There has always been violence in art. There is violence in the Bible, violence in Homer, violence in Shakespeare, and many psychiatrists believe that it serves as a catharsis rather than a model. I think the question of whether there has been an increase in screen violence and, if so, what effect this has had, is to a very great extent a media-defined issue. I know there are well-intentioned people who sincerely believe that films and TV contribute to violence, but almost all of the official studies of this question have concluded that there is no evidence to support this view. At the same time, I think the media tend to exploit the issue because it allows them to display and discuss the so-called harmful things from a lofty position of moral superiority. But the people who commit violent crime are not ordinary people who are transformed into vicious thugs by the wrong diet of films or TV. Rather, it is a fact that violent crime is invariably committed by people with a long record of anti-social behaviour, or by the unexpected blossoming of a psychopath who is described afterward as having been '...such a nice, quiet boy,' but whose entire life, it is later realized, has been leading him inexorably to the terrible moment, and who would have found the final ostensible reason for his action if not in one thing then in another. In both instances immensely complicated social, economic and psychological forces are involved in the individual's criminal behaviour. The simplistic notion that films and TV can transform an otherwise innocent and good person into a criminal has strong overtones of the Salem witch trials. This notion is further encouraged by the criminals and their lawyers who hope for mitigation through this excuse. I am also surprised at the extremely illogical distinction that is so often drawn between harmful violence and the so-called harmless violence of, say, "Tom and Jerry" cartoons or James Bond movies, where often sadistic violence is presented as unadulterated fun. I hasten to say, I don't think that they contribute to violence either. Films and TV are also convenient whipping boys for politicians because they allow them to look away from the social and economic causes of crime, about which they are either unwilling or unable to do anything.

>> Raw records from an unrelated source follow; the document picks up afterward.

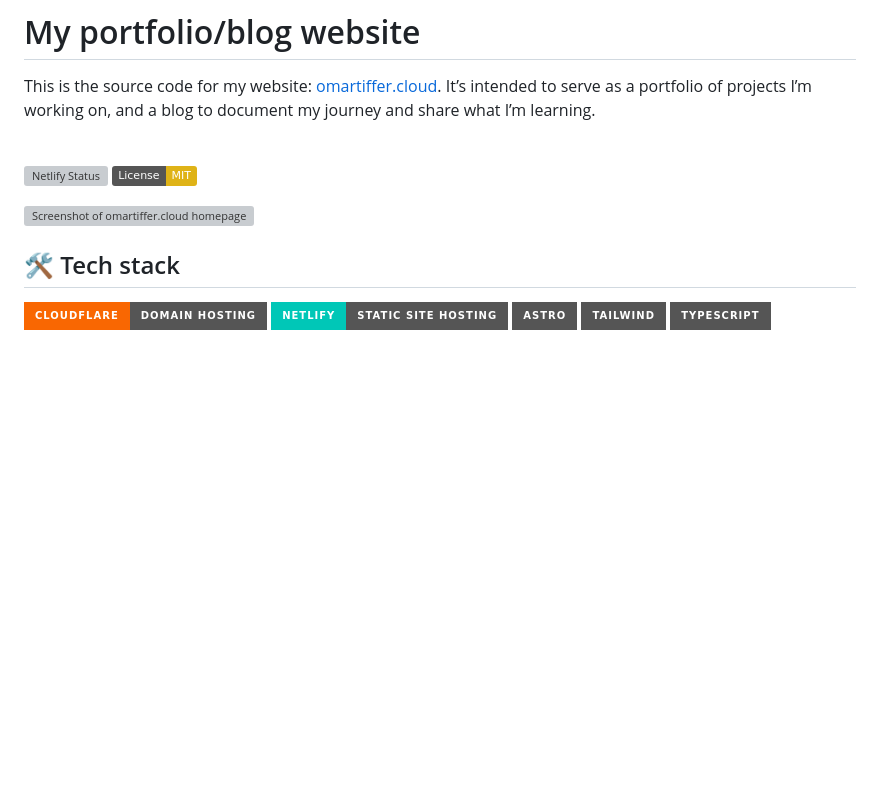
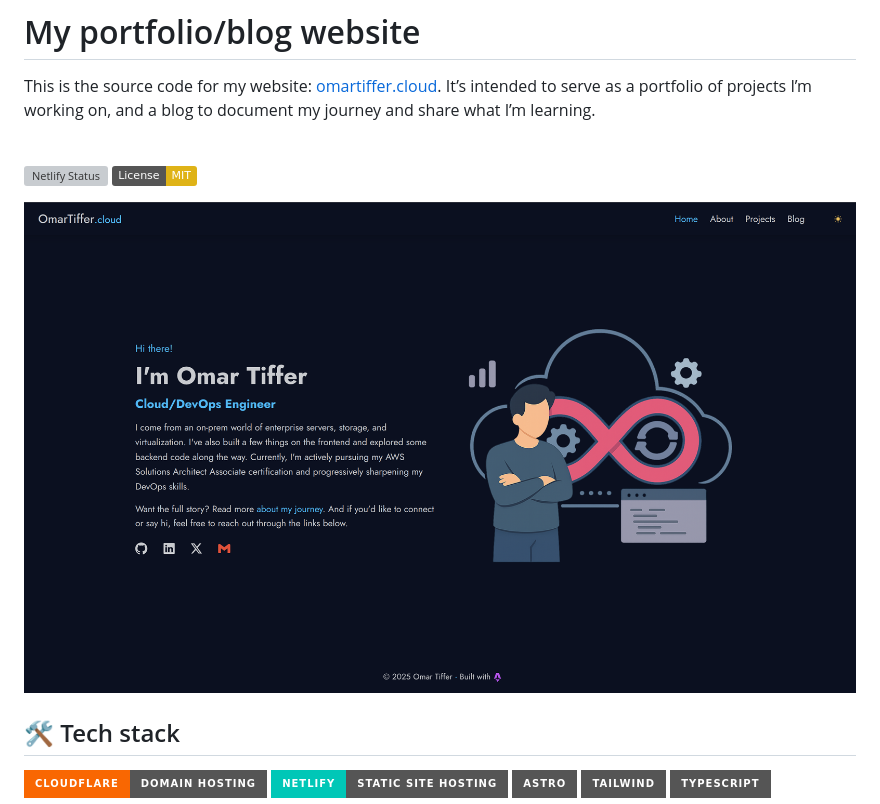
Before and after one commit to oatiffer/omartiffer.cloud, a Markdown page: README.md, the part around the change. GitHub-like rendering; pictures changed too: src/assets/images/screenshot.png; badges without logos; blank space fills up the shorter version; grey boxes are pictures that could not be loaded.

```diff
--- a/README.md
+++ b/README.md
@@ -6,7 +6,7 @@ This is the source code for my website: [omartiffer.cloud](https://omartiffer.cl
 [![Netlify Status](https://api.netlify.com/api/v1/badges/072bc60c-5ab6-486b-a4d6-50e704fab1f4/deploy-status)](https://app.netlify.com/sites/omartiffer/deploys)
 [![License: MIT](https://img.shields.io/badge/License-MIT-yellow.svg)](LICENSE)
 
-![Screenshot of omartiffer.cloud homepage](src/assets/screenshot.png)
+![Screenshot of omartiffer.cloud homepage](src/assets/images/screenshot.png)
 
 ## 🛠️ Tech stack
 
```
Also changed, not shown: 4 other files.
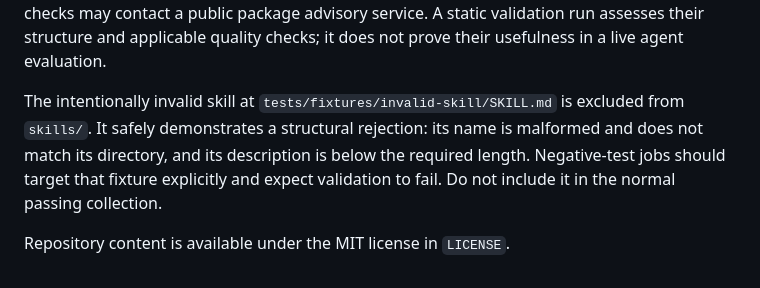
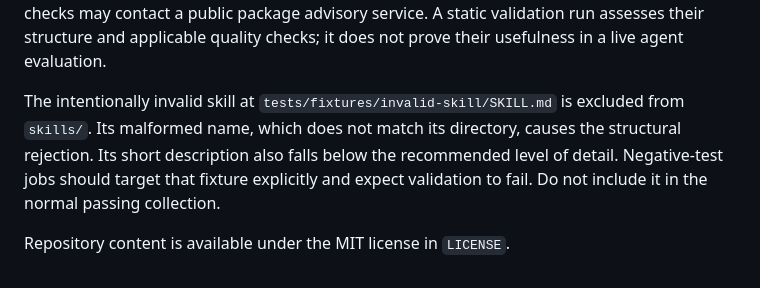
Before and after one commit to chrisknvidia/skill-evaluator-consumer-demo, a Markdown page: README.md, the part around the change. Rendered like a GitHub page.

Commit message:
Clarify invalid skill fixture diagnostics

```diff
--- a/README.md
+++ b/README.md
@@ -112,9 +112,9 @@ structure and applicable quality checks; it does not prove their usefulness
 in a live agent evaluation.
 
 The intentionally invalid skill at `tests/fixtures/invalid-skill/SKILL.md`
-is excluded from `skills/`. It safely demonstrates a structural rejection:
-its name is malformed and does not match its directory, and its description
-is below the required length. Negative-test jobs should target that fixture
+is excluded from `skills/`. Its malformed name, which does not match its
+directory, causes the structural rejection. Its short description also falls
+below the recommended level of detail. Negative-test jobs should target that fixture
 explicitly and expect validation to fail. Do not include it in the normal
 passing collection.
 
```
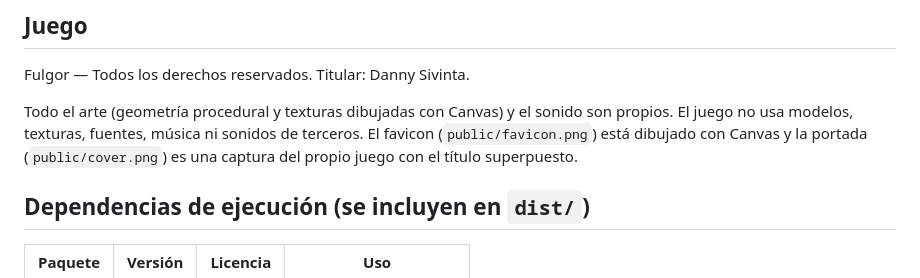
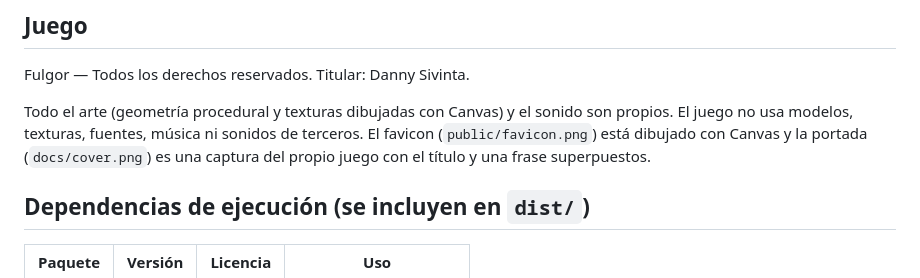
Before and after one commit to Dannnyusssssss/Fulgor, a Markdown page: docs/LICENSES.md, the part around the change. GitHub-like rendering.

```diff
--- a/docs/LICENSES.md
+++ b/docs/LICENSES.md
@@ -4,7 +4,7 @@
 
 Fulgor — Todos los derechos reservados. Titular: Danny Sivinta.
 
-Todo el arte (geometría procedural y texturas dibujadas con Canvas) y el sonido son propios. El juego no usa modelos, texturas, fuentes, música ni sonidos de terceros. El favicon (`public/favicon.png`) está dibujado con Canvas y la portada (`public/cover.png`) es una captura del propio juego con el título superpuesto.
+Todo el arte (geometría procedural y texturas dibujadas con Canvas) y el sonido son propios. El juego no usa modelos, texturas, fuentes, música ni sonidos de terceros. El favicon (`public/favicon.png`) está dibujado con Canvas y la portada (`docs/cover.png`) es una captura del propio juego con el título y una frase superpuestos.
 
 ## Dependencias de ejecución (se incluyen en `dist/`)
 
```
Also changed, not shown: README.md (+1 -1 lines), docs/cover.png (added), public/cover.png (deleted).
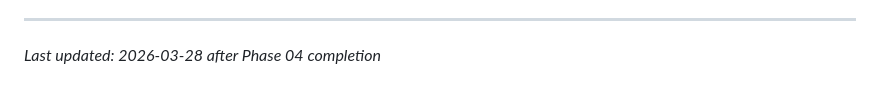
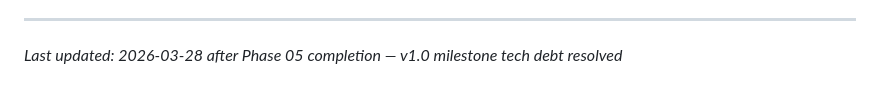
Before and after one commit to klappi91/letonkinois-shorts, a Markdown page: .planning/PROJECT.md, the part around the change. Rendered like a GitHub page.

Commit message:
docs(phase-05): evolve PROJECT.md after phase completion

```diff
--- a/.planning/PROJECT.md
+++ b/.planning/PROJECT.md
@@ -85,4 +85,4 @@ This document evolves at phase transitions and milestone boundaries.
 4. Update Context with current state
 
 ---
-*Last updated: 2026-03-28 after Phase 04 completion*
+*Last updated: 2026-03-28 after Phase 05 completion — v1.0 milestone tech debt resolved*
```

And yet a year later he voluntarily removed the film from circulation in the UK - a condition that endured until his death. An entire generation of British film fans grew up unable to see the movie for themselves; a cinema club that tried to screen A Clockwork Orange in the 1990s was effectively sued out of existence.
Kubrick was, of course, correct in his initial quote. A Clockwork Orange didn’t make anyone commit any crimes; the boy who beat the homeless man to death hadn’t even seen the film, but had heard it described by friends. A Clockwork Orange remains a misunderstood movie, a film whose visceral and thrilling depiction of heinous acts is often misconstrued by younger viewers who are drawn to the edgy transgression and seeming self-actualization of Alex. It’s like Fight Club, a movie that has inspired actual real-life fight clubs despite such things being against the film’s message when taken as a whole.
So why did Kubrick have the film withdrawn? He continued exploring violence in movies, so it wasn’t remorse for the subject matter. After his death his widow, Christiane Kubrick, said he pulled the film after death threats were made against his family, but why would he have so vociferously kept the movie out of circulation even decades after its release? He never spoke about the decision, but it’s easy to imagine that while he didn’t blame A Clockwork Orange for the murder or the assault or the rape, he was still sickened to see the clothes of his characters hung on these perpetrators. The message of his film was being missed, and he refused to let the movie take on a life of its own. They say that once a movie is released it belongs to the public - Stanley Kubrick obviously didn't agree.